[Start of Attachment]

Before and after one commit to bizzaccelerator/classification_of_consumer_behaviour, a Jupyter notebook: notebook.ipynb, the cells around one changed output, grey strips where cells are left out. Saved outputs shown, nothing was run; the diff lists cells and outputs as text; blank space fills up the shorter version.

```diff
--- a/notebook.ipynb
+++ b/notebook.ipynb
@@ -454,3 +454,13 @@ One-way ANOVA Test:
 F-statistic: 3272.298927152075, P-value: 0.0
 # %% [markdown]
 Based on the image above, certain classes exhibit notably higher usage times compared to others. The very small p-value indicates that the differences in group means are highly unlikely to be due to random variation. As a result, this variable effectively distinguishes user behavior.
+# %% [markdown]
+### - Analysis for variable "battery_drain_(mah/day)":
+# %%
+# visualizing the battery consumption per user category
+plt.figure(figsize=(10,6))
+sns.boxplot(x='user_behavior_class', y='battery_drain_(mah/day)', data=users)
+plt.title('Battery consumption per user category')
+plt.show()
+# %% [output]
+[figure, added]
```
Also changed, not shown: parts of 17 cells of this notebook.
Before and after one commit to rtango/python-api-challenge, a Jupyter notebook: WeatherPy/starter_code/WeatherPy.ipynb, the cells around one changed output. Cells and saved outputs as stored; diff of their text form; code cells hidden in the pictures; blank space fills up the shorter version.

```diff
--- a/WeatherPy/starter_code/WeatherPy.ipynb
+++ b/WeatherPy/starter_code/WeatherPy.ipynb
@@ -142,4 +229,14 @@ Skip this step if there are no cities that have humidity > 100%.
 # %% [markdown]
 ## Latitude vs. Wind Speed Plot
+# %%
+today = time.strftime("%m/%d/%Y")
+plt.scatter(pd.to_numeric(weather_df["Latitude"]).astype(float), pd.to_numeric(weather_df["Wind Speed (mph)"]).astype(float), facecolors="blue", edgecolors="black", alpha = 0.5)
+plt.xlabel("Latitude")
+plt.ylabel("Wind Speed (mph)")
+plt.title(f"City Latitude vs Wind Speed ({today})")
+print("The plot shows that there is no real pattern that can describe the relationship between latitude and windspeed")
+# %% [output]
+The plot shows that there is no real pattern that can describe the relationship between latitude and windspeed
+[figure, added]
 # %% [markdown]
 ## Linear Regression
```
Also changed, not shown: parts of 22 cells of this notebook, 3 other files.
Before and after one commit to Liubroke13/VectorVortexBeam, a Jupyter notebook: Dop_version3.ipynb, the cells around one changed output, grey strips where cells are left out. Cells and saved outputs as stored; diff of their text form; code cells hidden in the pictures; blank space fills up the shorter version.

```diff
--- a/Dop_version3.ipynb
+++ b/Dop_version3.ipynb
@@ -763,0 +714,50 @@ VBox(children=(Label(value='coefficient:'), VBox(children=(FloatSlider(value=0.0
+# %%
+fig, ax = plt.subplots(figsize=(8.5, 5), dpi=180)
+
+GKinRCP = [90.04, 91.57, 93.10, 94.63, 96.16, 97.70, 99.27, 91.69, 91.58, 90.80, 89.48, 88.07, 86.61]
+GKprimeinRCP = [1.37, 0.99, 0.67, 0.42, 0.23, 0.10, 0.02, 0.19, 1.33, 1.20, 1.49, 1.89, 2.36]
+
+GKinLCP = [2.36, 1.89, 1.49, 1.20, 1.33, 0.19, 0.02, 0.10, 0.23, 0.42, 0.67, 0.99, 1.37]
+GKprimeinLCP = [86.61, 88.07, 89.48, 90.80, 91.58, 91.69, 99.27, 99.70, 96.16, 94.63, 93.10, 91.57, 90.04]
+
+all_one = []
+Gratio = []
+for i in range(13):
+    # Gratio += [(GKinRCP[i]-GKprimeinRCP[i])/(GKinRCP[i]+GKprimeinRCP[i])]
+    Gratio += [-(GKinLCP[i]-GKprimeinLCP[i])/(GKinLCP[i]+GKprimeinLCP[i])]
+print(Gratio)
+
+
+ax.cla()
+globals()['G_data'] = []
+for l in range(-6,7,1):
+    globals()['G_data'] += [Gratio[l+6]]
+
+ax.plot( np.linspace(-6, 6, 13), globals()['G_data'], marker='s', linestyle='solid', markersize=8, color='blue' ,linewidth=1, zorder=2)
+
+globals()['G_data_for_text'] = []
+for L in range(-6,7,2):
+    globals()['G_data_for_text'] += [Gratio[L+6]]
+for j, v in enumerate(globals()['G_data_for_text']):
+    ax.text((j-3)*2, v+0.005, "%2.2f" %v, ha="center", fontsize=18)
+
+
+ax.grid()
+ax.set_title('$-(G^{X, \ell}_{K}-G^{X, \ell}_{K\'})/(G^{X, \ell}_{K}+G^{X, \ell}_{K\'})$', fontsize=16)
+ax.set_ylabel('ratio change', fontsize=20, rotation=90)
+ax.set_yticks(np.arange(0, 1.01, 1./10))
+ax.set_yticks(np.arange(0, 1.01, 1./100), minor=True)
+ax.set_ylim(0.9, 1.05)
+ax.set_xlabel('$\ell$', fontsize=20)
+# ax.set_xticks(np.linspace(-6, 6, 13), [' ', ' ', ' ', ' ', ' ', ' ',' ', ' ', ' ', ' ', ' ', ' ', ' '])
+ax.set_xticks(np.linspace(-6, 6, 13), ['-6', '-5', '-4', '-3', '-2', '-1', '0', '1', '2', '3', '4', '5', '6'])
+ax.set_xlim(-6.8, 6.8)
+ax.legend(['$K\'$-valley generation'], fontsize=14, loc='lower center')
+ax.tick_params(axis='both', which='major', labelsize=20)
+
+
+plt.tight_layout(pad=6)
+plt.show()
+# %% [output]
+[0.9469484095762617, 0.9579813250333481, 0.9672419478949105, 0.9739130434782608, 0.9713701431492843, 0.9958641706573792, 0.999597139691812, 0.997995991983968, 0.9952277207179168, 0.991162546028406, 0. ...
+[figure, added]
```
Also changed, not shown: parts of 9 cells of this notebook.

[End of Attachment]

## TASK BRIEF
What lines of the preceding data include the string "this"? Pull them out.

## OUTPUT OF THE TASK
 Based on the image above, certain classes exhibit notably higher usage times compared to others. The very small p-value indicates that the differences in group means are highly unlikely to be due to random variation. As a result, this variable effectively distinguishes user behavior.
Also changed, not shown: parts of 17 cells of this notebook.
@@ -142,4 +229,14 @@ Skip this step if there are no cities that have humidity > 100%.
Also changed, not shown: parts of 22 cells of this notebook, 3 other files.
Also changed, not shown: parts of 9 cells of this notebook.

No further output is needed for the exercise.